A challenging week for the Conservative Party

Enter Nigel Farage

It would be an understatement to call last week a bad one for Rishi Sunak and the Conservatives. It started with Nigel Farage announcing that he would indeed be standing as an MP (for Clacton) and was assuming the leadership of the Reform UK. The Conservatives have been worried about Reform picking up support from its right for some time. News that Farage, who has huge media clout, was taking over the party’s leadership was a big blow to an already challenging campaign.

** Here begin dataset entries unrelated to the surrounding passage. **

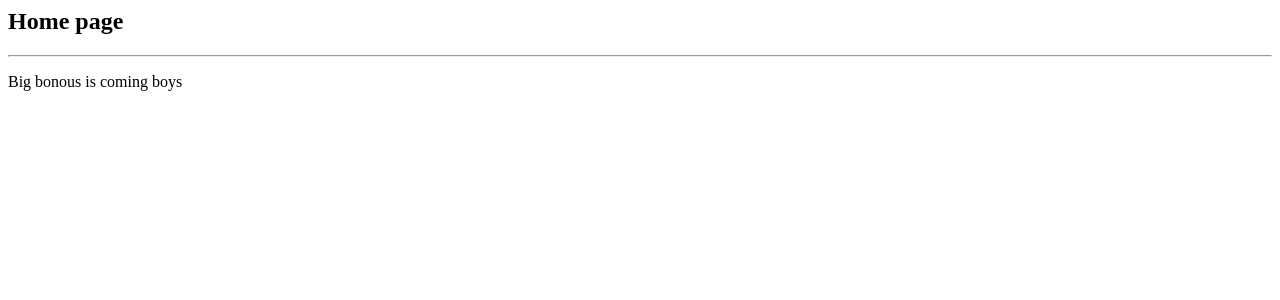
Repository: hardytomp/study-spring-hibernate-jpa-springboot-rest
Page: http://localhost/spring-security-demo-07-user-roles/leaders
An editor plug-in stored every save of this project. The page is shown before and after the next save, followed by the edit.
The browser window is 1280 px wide. The pictures show the whole page.
The page is served by Tomcat 9.

Above is the page before, as saved 2020-04-27 06:21:08.

After the next save:
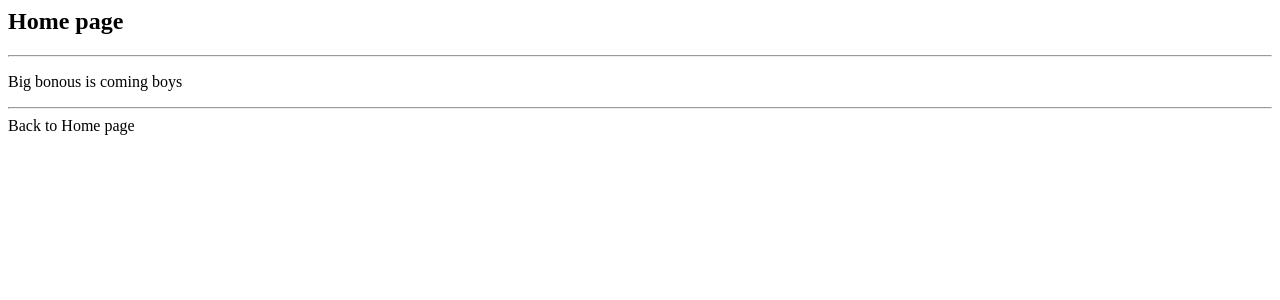
Saved 103 s later.
--- a/spring-security-demo-07-user-roles/src/main/webapp/WEB-INF/view/leaders.jsp
+++ b/spring-security-demo-07-user-roles/src/main/webapp/WEB-INF/view/leaders.jsp
@@ -10,6 +10,8 @@
 		<p>
 			Big bonous is coming boys
 		</p>
+		<hr>
+		<a= href="${pageContext.request.contextPath}/">Back to Home page</a>
 
 	</body>
 </html>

Even more worrying from a Conservative perspective is the prospect that Farage might actually win a seat in Westminster, something he has failed to do on seven previous attempts. Could it be that in Clacton, the belle of the Essex coast, he might just break his duck? The thought of him sitting in Parliament, either drawing Conservatives from the right of the party to Reform, or, worse still, becoming a Conservative himself and vying for the leadership of the party is horrifying many Conservatives. Those in the centre and left of the party worry that this would be a catalyst for the breakup of their party. Their concern is not necessarily misplaced. Indeed only this weekend, Farage unveiled a six-year “masterplan to reshape politics” and asserted that he would form the “real opposition”. This morning Suella Braverman is openly suggesting that the Conservative embrace him. Much will rest on the good burghers of Clacton.

Sunak’s tax claim

On Tuesday, Sunak faced Keir Starmer in the first TV debate of the campaign. Both men were tetchy, and the format didn’t make for a proper exchange of views. Starmer was probably a little weaker on the night, failing to rebut swiftly Sunak’s repeated claim that the Labour Party would increase taxes by £2,000, a figure he claimed had been calculated by civil servants. Sunak will have gone to bed delighted that he managed to land that punch. By the morning, though, the claim was unravelling, not just because Labour had got its act together but because the most senior civil servant at the Treasury took the very unusual step of publicly distancing himself and his officials from the claims . This is as close as a public servant will come to calling their political paymasters a liar. All very unedifying.

D-Day disaster

Thursday should have been a day off politics as we marked the 80th anniversary of the   D-Day landings, poignant not just because this will almost certainly be the last time the veterans of the event will be able to attend the commemoration, but because it was being marked in the shadow of another land war being fought in Europe. Rather than take the day to let the accusations of dishonesty die down, Sunak decided to leave Normandy early for a TV interview to defend the £2,000 tax rise claim. It was a breathtaking lack of judgment. Disrespecting veterans was clearly the worst offence, but by absenting himself from the international events Sunak conceded the world stage to Starmer.

Despite his apology, Sunak has been roundly condemned, including by his own Cabinet colleague Penny Mordant on the second TV debate on Friday evening.  Privately the criticism he has faced from his own colleagues has been brutal, donors are said to be furious, and reports from those Conservative activists braving the doorstep this weekend indicate that its not going down well with the voting public.

Over to the manifestos 

It is hard to know how Sunak and the Conservatives can come back from a week like that. They will be hoping that the publication of their manifesto, expected Tuesday, will provide a fresh opportunity to appeal to their core supporters to retain as many MPs as possible, beginning with a focus on crime and sentencing today. It looks increasingly the case that they would need a serious Labour misstep to get them back in the game.

It is not impossible that Labour will blunder. Their immediate and real worry is that its lead in the polls will encourage its potential supporters that they need not vote at all or that they could vote for another party and still get a Labour government. It will seek to spend the remainder of the campaign dispelling this view. The party will be hoping that its manifesto, due to be unveiled on Thursday, will reassure voters that it will bring stability, change and reform while not increasing taxes. Its strategy will focus on the main issues, avoid doing or saying anything that will alarm voters and leave the Conservatives to implode.